→ **SOURCE INFORMATION**
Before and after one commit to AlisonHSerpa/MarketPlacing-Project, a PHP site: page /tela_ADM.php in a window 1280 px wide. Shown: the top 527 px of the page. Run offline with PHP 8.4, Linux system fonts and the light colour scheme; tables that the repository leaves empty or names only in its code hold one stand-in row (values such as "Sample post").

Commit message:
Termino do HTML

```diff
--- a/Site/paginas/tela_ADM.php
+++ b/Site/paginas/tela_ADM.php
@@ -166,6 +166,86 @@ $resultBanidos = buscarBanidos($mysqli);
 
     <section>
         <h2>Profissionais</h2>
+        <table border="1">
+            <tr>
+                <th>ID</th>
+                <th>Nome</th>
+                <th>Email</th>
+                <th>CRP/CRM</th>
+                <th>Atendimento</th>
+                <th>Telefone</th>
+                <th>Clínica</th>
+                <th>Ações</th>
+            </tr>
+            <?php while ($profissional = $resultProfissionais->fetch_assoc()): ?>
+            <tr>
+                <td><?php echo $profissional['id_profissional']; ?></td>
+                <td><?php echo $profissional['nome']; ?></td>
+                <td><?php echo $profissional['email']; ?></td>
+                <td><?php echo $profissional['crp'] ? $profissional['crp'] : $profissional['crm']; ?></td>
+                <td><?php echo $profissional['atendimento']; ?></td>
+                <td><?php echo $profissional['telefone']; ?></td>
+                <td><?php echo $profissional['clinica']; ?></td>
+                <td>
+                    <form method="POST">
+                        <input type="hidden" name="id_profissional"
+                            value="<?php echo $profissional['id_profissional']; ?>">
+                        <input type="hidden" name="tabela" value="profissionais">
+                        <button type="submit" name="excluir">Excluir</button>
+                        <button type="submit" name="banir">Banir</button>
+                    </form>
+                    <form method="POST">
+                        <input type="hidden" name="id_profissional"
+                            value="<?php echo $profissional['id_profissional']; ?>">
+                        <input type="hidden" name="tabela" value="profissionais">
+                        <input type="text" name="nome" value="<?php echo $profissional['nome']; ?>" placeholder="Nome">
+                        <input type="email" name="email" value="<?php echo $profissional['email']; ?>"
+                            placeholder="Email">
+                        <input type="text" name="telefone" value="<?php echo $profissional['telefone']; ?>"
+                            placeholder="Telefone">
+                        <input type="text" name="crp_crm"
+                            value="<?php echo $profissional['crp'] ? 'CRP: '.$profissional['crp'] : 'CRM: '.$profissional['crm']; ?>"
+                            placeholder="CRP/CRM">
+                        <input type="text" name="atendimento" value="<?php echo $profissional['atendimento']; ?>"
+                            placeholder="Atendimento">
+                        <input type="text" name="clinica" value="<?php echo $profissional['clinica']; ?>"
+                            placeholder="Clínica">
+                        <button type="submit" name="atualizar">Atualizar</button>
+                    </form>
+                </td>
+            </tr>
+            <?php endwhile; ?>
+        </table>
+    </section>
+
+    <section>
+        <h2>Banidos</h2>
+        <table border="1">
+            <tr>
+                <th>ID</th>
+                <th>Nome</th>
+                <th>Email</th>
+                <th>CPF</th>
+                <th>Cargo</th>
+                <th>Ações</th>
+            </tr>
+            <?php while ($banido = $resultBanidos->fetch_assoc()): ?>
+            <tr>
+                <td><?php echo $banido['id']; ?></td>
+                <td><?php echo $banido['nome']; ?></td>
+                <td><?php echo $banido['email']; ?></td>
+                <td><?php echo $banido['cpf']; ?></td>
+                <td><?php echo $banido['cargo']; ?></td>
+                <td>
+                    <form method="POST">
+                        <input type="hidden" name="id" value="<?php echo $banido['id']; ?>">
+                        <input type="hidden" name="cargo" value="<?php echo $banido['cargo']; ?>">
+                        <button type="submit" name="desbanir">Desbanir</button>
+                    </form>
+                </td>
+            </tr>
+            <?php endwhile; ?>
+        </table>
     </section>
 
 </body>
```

→ **PROBLEM STATEMENT**
Please repeat the material above, word for word and in full.

→ **RESPONSE TO THIS TASK**
Before and after one commit to AlisonHSerpa/MarketPlacing-Project, a PHP site: page /tela_ADM.php in a window 1280 px wide. Shown: the top 527 px of the page. Run offline with PHP 8.4, Linux system fonts and the light colour scheme; tables that the repository leaves empty or names only in its code hold one stand-in row (values such as "Sample post").

Commit message:
Termino do HTML

```diff
--- a/Site/paginas/tela_ADM.php
+++ b/Site/paginas/tela_ADM.php
@@ -166,6 +166,86 @@ $resultBanidos = buscarBanidos($mysqli);
 
     <section>
         <h2>Profissionais</h2>
+        <table border="1">
+            <tr>
+                <th>ID</th>
+                <th>Nome</th>
+                <th>Email</th>
+                <th>CRP/CRM</th>
+                <th>Atendimento</th>
+                <th>Telefone</th>
+                <th>Clínica</th>
+                <th>Ações</th>
+            </tr>
+            <?php while ($profissional = $resultProfissionais->fetch_assoc()): ?>
+            <tr>
+                <td><?php echo $profissional['id_profissional']; ?></td>
+                <td><?php echo $profissional['nome']; ?></td>
+                <td><?php echo $profissional['email']; ?></td>
+                <td><?php echo $profissional['crp'] ? $profissional['crp'] : $profissional['crm']; ?></td>
+                <td><?php echo $profissional['atendimento']; ?></td>
+                <td><?php echo $profissional['telefone']; ?></td>
+                <td><?php echo $profissional['clinica']; ?></td>
+                <td>
+                    <form method="POST">
+                        <input type="hidden" name="id_profissional"
+                            value="<?php echo $profissional['id_profissional']; ?>">
+                        <input type="hidden" name="tabela" value="profissionais">
+                        <button type="submit" name="excluir">Excluir</button>
+                        <button type="submit" name="banir">Banir</button>
+                    </form>
+                    <form method="POST">
+                        <input type="hidden" name="id_profissional"
+                            value="<?php echo $profissional['id_profissional']; ?>">
+                        <input type="hidden" name="tabela" value="profissionais">
+                        <input type="text" name="nome" value="<?php echo $profissional['nome']; ?>" placeholder="Nome">
+                        <input type="email" name="email" value="<?php echo $profissional['email']; ?>"
+                            placeholder="Email">
+                        <input type="text" name="telefone" value="<?php echo $profissional['telefone']; ?>"
+                            placeholder="Telefone">
+                        <input type="text" name="crp_crm"
+                            value="<?php echo $profissional['crp'] ? 'CRP: '.$profissional['crp'] : 'CRM: '.$profissional['crm']; ?>"
+                            placeholder="CRP/CRM">
+                        <input type="text" name="atendimento" value="<?php echo $profissional['atendimento']; ?>"
+                            placeholder="Atendimento">
+                        <input type="text" name="clinica" value="<?php echo $profissional['clinica']; ?>"
+                            placeholder="Clínica">
+                        <button type="submit" name="atualizar">Atualizar</button>
+                    </form>
+                </td>
+            </tr>
+            <?php endwhile; ?>
+        </table>
+    </section>
+
+    <section>
+        <h2>Banidos</h2>
+        <table border="1">
+            <tr>
+                <th>ID</th>
+                <th>Nome</th>
+                <th>Email</th>
+                <th>CPF</th>
+                <th>Cargo</th>
+                <th>Ações</th>
+            </tr>
+            <?php while ($banido = $resultBanidos->fetch_assoc()): ?>
+            <tr>
+                <td><?php echo $banido['id']; ?></td>
+                <td><?php echo $banido['nome']; ?></td>
+                <td><?php echo $banido['email']; ?></td>
+                <td><?php echo $banido['cpf']; ?></td>
+                <td><?php echo $banido['cargo']; ?></td>
+                <td>
+                    <form method="POST">
+                        <input type="hidden" name="id" value="<?php echo $banido['id']; ?>">
+                        <input type="hidden" name="cargo" value="<?php echo $banido['cargo']; ?>">
+                        <button type="submit" name="desbanir">Desbanir</button>
+                    </form>
+                </td>
+            </tr>
+            <?php endwhile; ?>
+        </table>
     </section>
 
 </body>
```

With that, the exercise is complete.